Young students all across China have been falling ill due to an unsuspecting, atypical, and quite surprising reason. The culprit? Toxic running tracks in the schools.

State broadcaster CCTV released a rare undercover report Tuesday which revealed that industrial waste is being used in the manufacturing of running tracks.

The incidents of children affected – who have suffered nosebleeds, headaches, and coughing – have been reported in the provinces of Jiangsu, Guangdong, and at least 15 other Chinese cities.

China’s Ministry of Education announced that inspections will take place nationwide this summer.

Students in Beijing have been hit by this case of toxic tracks as well.
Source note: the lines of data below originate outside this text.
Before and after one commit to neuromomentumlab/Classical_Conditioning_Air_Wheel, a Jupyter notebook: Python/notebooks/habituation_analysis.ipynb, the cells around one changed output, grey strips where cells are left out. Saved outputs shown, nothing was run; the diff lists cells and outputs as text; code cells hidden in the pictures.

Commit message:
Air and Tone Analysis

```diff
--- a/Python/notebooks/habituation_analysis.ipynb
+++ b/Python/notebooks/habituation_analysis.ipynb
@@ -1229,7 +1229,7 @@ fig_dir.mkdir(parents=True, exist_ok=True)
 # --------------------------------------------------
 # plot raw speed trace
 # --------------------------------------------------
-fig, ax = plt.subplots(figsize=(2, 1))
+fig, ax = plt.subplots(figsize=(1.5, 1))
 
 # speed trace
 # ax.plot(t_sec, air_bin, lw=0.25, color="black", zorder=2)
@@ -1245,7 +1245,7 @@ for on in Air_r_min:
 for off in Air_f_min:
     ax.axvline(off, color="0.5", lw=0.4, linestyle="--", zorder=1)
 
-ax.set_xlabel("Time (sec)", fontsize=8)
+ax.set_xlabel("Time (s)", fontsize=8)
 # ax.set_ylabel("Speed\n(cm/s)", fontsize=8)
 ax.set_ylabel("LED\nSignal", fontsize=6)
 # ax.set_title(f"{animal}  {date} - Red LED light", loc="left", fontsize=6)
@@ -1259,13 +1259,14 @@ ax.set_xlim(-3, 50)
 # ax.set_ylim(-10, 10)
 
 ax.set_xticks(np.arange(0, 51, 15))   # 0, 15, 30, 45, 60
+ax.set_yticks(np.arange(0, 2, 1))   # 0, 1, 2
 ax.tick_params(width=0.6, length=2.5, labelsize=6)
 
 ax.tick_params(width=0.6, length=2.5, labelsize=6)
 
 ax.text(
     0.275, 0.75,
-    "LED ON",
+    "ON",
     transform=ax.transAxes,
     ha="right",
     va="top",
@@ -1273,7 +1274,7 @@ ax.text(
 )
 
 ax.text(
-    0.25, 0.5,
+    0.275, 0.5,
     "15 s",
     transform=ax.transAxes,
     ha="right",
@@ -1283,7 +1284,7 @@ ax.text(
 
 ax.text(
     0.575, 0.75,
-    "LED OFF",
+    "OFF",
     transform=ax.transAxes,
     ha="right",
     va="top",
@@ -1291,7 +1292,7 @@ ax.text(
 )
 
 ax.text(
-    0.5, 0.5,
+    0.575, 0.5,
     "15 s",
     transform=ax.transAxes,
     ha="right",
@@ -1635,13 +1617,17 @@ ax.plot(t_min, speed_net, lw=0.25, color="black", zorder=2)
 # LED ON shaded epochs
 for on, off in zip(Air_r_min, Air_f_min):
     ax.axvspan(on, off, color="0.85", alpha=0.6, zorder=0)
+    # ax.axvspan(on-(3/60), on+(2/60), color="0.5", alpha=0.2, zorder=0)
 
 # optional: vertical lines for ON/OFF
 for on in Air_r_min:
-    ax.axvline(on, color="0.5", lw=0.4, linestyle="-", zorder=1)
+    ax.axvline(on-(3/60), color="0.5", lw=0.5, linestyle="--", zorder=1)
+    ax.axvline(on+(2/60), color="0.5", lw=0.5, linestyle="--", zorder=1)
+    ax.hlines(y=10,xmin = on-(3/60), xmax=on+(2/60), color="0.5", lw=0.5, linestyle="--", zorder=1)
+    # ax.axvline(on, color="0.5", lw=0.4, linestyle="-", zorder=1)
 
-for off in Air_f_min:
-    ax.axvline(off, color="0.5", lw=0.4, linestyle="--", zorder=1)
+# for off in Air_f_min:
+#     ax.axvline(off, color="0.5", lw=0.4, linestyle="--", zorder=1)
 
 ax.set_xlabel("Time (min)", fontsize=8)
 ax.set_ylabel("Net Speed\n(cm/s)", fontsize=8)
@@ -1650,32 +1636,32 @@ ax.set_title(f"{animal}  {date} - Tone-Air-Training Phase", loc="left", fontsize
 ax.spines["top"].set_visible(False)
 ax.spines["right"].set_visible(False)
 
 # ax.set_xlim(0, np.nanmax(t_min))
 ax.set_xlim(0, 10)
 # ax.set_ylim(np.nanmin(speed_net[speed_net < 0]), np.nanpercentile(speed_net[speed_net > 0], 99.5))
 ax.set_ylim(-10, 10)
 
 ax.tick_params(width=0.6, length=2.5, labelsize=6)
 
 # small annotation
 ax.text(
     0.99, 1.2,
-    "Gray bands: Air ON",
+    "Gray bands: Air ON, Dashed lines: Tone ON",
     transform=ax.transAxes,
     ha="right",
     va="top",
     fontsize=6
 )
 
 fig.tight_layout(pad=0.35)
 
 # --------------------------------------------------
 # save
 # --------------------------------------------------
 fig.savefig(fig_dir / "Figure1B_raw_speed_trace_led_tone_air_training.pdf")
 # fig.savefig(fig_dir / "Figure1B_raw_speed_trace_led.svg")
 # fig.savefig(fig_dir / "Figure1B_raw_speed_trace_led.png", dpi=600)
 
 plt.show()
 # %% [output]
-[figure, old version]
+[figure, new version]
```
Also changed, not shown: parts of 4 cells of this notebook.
When children began experiencing health issues, the local government ordered the inspection of all sports tracks and fields in the province, BBC News reports.

These inspections, in many instances, revealed high levels of potentially carcinogenic chemicals in new synthetic turfs, including the extremely poisonous compound, formaldehyde.

The Chinese undercover television investigation into multiple track manufacturers exposed that as a means to reduce the production cost, the companies used substandard waste, including discarded tyres.

The Ministry of Education has now said it will send environmental protection and quality watchdogs to inspect running tracks and fields across the country, and will remove any of which do not live up to safety standards.

The ministry claims that it is taking the problem “very seriously.” Those responsible for the negligence will “face resolute and serious punishment with no mercy given,” it added.

Construction of any new tracks has been suspended, and an increase in oversight of officials involved in the production and building of running tracks has been implemented, according to the ministry.  

At least one school in Beijing has already begun tearing up its track.

However, parents of Beijing schoolchildren took to protest last week against inexcusable safety standards, complaining that in numerous cases, the noxious tracks have not yet been removed.